Anavilhanas is the world's largest inland archipelago. Beginning some 50 miles (80 kilometers) west (upstream) of Manaus in the Rio Negro in the center of the Brazilian Amazon, it forms a complex of 350 islands. Water levels vary by as much as 50 feet (15 meters), making for an ever-changing matrix of channels, levees, and sandbars that only the most experienced guides and fishermen can negotiate with certainty. The islands range from substantial, permanent, forest-topped entities, which are large and stable enough to support luxury hotels, to remote sandbars that completely disappear at high water.
The islands achieved their current form during the last ice age when water levels fell throughout the Amazon basin and changes in hydrology caused several of the Rio Negro's feeder rivers to deposit an excess of sediments. Several huge ancient rocks stood proud from the now shallow river and, in its reduced state, the Rio Negro was not able to flush away the deposits that built up around them, eventually forming islands.

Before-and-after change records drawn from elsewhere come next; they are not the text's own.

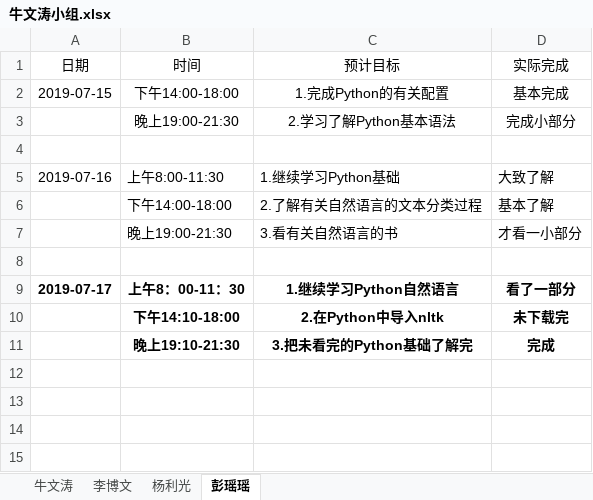
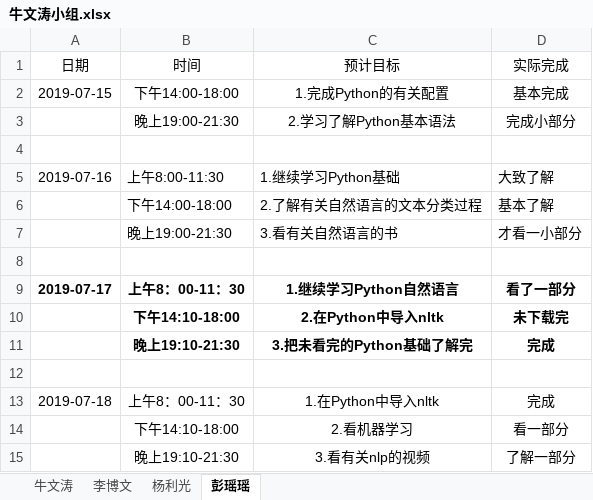
Before and after one commit to niuniu1122/guard, an Excel workbook: doc/log/牛文涛小组.xlsx, sheet 彭瑶瑶, drawn as a sheet; values as stored, in another font and other column widths than the file's, no borders; the diff names each change by its address in the sheet, - before the commit and + after, or states it on an @@ line.

```diff
--- a/doc/log/牛文涛小组.xlsx (sheet 彭瑶瑶)
+++ b/doc/log/牛文涛小组.xlsx (sheet 彭瑶瑶)
+row 12: (empty)
+row 13: 2019-07-18 | 上午8：00-11：30 | 1.在Python中导入nltk | 完成
+row 14:  | 下午14:10-18:00 | 2.看机器学习 | 看一部分
+row 15:  | 晚上19:10-21:30 | 3.看有关nlp的视频 | 了解一部分
```
Also changed, not shown: sheet 牛文涛, sheet 李博文, sheet 杨利光, doc/log/杨利光.xlsx, doc/log/牛文涛.xlsx.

These islands became so extensive that, when river levels rose again at the end of the Pleistocene, the newly extended island chain continued to slow down the river waters, causing suspended sediment to drop out. This maintained the islands and a new permanent habitat was formed, one that trapped almost all the sediment in the Rio Negro and so renewed itself against the erosion of the water. This process continues today, fed primarily by the sediment-rich Rio Branco and also by the Rio Negro. Though sediment concentration is low in the Rio Negro, it is such a large river that there is enough material to maintain the ever-changing complex of islands.
The majority of the archipelago lies within the Anavilhanas Archipelago Ecological Station. This is an area of major importance for several species of freshwater turtle that nest on sandy islets during the low water season (July to November), and for the various species of birds that are adapted to living in the archipelago's flooded forests. Anavilhanas is also a prime haunt of manatees, giant river otters, the elusive Amazon pink river dolphin, and the pirarucu, the world's largest freshwater fish, which can grow up to 10 feet (3 meters) in length